**EXERCISE PROMPT:**
Each line below with the string "colour" should be copied.

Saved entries
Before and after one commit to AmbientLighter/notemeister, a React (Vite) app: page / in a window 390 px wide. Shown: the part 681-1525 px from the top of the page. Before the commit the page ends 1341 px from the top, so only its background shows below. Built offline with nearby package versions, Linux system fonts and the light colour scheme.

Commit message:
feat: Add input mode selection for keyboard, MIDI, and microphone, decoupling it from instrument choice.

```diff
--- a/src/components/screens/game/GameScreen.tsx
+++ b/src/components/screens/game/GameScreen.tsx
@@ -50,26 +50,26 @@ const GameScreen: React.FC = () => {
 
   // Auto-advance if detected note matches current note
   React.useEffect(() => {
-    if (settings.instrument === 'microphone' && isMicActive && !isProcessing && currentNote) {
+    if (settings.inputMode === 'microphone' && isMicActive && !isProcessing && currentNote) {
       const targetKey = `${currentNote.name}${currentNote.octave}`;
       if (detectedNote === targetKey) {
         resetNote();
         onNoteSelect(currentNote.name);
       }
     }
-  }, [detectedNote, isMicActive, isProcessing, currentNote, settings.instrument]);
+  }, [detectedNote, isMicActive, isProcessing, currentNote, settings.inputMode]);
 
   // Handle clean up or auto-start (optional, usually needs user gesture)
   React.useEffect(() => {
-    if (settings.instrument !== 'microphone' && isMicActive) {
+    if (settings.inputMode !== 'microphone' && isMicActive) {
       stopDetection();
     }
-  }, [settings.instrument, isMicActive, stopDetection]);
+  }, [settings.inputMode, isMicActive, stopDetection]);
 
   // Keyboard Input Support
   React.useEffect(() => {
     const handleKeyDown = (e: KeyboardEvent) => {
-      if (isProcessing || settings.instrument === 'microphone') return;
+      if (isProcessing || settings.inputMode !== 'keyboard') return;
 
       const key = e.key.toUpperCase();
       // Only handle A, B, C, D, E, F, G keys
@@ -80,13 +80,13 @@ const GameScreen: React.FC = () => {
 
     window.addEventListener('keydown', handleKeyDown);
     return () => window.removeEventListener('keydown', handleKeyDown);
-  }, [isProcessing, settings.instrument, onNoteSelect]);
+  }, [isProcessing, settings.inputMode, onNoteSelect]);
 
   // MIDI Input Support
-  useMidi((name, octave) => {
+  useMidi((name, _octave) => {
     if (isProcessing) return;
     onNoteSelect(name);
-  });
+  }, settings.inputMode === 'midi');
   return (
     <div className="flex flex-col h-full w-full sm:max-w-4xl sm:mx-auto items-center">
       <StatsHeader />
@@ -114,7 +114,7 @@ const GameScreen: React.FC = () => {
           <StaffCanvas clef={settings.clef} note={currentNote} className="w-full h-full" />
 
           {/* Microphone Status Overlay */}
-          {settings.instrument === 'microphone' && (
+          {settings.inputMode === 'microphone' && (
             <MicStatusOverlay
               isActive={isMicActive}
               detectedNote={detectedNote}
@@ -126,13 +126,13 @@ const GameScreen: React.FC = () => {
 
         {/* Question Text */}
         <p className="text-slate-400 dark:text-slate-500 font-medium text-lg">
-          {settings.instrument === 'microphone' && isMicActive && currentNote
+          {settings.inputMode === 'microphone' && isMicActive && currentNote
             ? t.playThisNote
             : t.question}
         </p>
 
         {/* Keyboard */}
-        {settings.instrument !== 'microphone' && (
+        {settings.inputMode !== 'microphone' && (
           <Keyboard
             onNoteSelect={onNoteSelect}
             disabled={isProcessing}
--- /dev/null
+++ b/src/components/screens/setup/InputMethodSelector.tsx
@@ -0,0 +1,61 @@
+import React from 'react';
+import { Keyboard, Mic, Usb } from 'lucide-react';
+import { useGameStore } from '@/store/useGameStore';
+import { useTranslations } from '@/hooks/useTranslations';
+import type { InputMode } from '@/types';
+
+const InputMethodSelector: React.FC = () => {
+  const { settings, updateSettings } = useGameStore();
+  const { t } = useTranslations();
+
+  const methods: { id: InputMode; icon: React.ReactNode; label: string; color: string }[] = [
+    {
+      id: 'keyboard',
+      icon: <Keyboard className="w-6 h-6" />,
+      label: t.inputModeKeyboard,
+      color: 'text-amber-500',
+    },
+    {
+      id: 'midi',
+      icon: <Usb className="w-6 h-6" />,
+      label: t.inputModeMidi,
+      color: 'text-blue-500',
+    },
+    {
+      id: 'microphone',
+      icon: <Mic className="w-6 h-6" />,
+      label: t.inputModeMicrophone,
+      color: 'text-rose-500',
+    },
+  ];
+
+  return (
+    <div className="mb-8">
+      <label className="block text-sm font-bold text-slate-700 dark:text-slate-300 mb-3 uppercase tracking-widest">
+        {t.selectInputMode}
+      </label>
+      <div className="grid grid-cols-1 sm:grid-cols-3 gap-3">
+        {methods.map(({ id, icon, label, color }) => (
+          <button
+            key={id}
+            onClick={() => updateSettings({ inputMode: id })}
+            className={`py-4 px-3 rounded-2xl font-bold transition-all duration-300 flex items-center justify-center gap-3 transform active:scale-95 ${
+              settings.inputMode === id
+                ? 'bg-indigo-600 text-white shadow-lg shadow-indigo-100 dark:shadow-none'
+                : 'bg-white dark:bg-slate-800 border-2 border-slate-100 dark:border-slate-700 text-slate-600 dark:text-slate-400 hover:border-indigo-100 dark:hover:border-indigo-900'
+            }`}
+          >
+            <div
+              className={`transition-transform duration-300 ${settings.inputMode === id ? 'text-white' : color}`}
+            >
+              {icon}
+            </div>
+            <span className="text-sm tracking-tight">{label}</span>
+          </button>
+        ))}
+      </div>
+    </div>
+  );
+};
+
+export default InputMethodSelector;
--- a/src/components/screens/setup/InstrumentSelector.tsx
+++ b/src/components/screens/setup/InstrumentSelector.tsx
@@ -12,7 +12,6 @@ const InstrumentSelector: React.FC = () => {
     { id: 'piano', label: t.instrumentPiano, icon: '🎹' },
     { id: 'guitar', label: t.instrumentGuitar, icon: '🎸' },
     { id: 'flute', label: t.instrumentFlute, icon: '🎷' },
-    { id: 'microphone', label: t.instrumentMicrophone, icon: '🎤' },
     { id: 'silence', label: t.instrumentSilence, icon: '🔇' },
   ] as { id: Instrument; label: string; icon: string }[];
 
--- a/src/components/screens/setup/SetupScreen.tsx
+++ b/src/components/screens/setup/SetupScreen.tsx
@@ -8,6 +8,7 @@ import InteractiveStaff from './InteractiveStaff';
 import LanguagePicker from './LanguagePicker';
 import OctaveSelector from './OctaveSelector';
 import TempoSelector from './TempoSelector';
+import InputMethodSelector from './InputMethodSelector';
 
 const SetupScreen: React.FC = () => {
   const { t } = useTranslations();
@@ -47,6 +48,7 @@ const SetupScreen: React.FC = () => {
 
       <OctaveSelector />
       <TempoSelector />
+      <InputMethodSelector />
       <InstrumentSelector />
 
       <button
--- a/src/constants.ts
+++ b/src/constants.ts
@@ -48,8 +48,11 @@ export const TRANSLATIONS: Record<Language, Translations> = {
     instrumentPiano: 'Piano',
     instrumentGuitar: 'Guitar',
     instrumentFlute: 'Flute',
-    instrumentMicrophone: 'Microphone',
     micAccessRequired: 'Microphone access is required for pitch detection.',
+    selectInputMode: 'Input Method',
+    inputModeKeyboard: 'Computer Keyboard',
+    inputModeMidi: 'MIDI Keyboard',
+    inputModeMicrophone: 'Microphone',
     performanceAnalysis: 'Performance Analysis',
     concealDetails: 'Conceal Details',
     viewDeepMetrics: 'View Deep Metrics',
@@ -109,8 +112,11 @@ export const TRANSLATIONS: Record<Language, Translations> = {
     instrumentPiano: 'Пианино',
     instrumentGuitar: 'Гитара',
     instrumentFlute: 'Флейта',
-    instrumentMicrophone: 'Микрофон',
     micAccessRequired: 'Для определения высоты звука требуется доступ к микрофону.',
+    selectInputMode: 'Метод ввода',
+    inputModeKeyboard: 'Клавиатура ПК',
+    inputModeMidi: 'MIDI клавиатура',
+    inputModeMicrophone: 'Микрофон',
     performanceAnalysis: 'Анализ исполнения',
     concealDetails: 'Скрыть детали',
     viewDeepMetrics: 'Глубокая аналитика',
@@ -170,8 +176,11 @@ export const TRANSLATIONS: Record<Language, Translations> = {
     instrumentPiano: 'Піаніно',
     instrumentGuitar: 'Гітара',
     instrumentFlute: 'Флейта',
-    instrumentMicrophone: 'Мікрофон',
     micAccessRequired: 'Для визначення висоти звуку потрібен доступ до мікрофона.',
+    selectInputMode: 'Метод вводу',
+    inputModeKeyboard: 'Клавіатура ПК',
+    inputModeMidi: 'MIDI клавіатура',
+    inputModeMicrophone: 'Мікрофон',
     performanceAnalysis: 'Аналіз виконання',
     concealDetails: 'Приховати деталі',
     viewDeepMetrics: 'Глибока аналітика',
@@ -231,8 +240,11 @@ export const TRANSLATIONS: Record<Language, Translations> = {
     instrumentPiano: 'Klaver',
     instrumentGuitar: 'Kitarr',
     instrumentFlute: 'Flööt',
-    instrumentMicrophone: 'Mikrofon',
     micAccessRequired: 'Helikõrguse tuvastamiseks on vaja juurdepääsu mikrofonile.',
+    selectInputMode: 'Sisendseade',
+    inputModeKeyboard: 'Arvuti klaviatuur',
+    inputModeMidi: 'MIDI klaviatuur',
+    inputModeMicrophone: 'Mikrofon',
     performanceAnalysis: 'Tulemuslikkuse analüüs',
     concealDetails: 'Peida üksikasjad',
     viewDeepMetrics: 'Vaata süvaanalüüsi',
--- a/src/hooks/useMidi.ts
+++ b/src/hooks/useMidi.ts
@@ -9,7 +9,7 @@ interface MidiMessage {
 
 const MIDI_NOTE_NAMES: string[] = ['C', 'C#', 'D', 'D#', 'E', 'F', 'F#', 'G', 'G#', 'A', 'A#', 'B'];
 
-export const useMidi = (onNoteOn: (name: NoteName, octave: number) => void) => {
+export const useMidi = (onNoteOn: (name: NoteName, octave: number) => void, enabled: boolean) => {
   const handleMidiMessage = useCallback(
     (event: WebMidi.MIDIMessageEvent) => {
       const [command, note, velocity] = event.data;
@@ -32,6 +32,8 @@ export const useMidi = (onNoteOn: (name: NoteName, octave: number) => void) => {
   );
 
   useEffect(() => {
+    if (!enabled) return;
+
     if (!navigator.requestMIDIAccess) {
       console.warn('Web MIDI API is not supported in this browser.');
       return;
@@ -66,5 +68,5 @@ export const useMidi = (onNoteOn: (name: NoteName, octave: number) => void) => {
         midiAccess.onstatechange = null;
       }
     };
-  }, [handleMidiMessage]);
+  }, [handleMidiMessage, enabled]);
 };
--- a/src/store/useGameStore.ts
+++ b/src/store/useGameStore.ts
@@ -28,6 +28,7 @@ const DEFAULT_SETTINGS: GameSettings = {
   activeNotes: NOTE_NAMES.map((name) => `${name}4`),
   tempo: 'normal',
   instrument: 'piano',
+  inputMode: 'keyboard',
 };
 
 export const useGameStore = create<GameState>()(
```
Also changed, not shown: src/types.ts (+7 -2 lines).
--
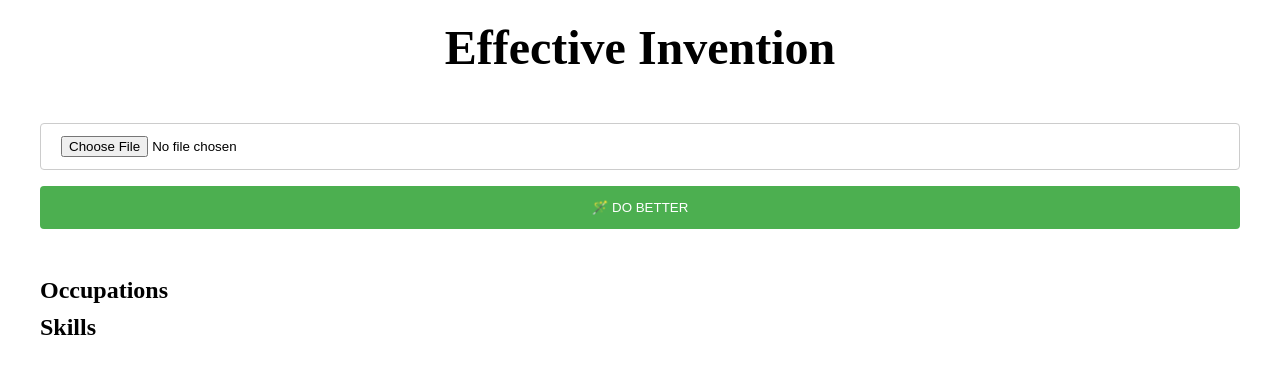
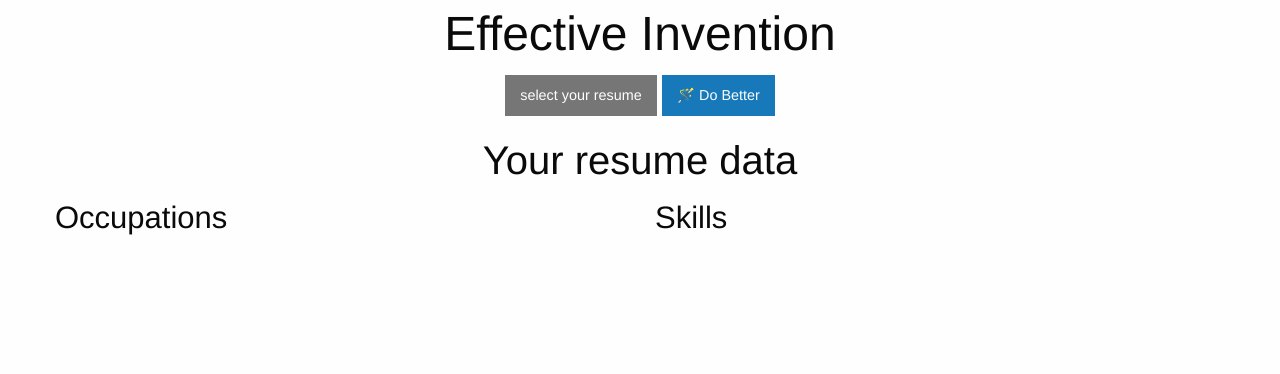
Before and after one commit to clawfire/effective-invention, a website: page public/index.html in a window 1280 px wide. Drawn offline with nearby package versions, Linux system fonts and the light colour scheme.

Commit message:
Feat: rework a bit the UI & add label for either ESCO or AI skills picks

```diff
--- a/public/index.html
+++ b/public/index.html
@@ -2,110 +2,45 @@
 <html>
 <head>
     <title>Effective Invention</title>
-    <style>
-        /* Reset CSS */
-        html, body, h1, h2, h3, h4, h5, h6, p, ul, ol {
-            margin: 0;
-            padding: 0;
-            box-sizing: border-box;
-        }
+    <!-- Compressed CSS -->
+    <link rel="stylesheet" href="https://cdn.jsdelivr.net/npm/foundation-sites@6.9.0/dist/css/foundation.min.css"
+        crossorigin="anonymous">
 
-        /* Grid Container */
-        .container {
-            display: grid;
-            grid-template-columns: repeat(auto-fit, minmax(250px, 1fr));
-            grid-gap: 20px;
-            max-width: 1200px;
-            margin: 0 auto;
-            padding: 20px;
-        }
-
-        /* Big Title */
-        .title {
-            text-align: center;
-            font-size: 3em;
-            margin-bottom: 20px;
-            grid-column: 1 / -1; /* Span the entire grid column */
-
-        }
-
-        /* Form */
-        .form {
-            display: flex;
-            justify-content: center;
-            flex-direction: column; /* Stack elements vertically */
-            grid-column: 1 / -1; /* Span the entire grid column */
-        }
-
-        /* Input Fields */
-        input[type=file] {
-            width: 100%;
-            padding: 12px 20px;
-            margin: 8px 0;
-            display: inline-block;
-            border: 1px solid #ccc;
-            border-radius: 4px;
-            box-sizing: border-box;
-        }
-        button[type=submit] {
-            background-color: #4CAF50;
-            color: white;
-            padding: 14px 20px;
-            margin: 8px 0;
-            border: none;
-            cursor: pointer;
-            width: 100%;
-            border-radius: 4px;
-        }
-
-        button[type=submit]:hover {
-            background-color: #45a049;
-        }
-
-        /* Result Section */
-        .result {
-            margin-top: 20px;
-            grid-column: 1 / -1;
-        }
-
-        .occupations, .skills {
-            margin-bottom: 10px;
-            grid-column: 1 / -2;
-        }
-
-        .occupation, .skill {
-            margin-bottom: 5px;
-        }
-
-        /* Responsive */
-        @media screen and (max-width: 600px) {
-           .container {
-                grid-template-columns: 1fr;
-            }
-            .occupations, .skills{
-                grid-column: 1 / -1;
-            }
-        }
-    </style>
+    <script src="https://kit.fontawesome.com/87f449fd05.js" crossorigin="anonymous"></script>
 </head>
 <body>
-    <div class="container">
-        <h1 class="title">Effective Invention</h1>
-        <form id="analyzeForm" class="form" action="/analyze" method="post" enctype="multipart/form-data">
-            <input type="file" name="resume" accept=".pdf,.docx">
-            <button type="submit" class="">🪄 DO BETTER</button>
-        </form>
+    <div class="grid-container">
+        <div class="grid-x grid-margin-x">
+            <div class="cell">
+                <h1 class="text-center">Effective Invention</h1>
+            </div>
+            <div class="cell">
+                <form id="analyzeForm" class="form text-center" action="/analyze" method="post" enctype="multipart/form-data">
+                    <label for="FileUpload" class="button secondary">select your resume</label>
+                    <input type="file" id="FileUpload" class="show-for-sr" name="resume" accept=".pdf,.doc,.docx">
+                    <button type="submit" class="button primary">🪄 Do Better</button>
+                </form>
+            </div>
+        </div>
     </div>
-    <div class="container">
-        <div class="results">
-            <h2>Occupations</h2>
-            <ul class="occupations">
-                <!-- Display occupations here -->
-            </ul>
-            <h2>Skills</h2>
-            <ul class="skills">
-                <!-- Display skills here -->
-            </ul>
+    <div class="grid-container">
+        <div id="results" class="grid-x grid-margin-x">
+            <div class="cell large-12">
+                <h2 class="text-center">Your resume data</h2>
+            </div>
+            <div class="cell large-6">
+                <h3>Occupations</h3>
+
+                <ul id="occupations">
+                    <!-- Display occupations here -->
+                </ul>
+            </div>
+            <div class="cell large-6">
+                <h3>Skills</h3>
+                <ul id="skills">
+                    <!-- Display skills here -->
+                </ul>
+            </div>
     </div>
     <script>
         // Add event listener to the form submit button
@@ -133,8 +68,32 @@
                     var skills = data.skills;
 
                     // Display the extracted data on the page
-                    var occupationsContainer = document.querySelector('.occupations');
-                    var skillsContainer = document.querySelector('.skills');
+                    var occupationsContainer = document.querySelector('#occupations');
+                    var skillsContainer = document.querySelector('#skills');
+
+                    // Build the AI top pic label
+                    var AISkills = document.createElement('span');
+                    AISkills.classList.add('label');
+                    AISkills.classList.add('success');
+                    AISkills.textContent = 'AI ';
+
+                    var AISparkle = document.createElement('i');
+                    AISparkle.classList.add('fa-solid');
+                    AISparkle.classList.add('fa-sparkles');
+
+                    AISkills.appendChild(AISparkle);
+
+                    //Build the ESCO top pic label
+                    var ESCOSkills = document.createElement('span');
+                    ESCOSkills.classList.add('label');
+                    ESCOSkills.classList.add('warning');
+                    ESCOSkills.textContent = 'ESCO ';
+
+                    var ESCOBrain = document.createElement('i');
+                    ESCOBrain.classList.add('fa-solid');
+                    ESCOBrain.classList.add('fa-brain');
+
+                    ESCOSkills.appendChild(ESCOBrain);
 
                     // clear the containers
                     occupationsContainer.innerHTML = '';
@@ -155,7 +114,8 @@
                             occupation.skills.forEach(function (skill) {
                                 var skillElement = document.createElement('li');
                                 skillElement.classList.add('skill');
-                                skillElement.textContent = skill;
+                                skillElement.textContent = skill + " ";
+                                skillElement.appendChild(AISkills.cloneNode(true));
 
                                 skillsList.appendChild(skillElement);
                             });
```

**RESPONSE:**
Before and after one commit to AmbientLighter/notemeister, a React (Vite) app: page / in a window 390 px wide. Shown: the part 681-1525 px from the top of the page. Before the commit the page ends 1341 px from the top, so only its background shows below. Built offline with nearby package versions, Linux system fonts and the light colour scheme.
Before and after one commit to clawfire/effective-invention, a website: page public/index.html in a window 1280 px wide. Drawn offline with nearby package versions, Linux system fonts and the light colour scheme.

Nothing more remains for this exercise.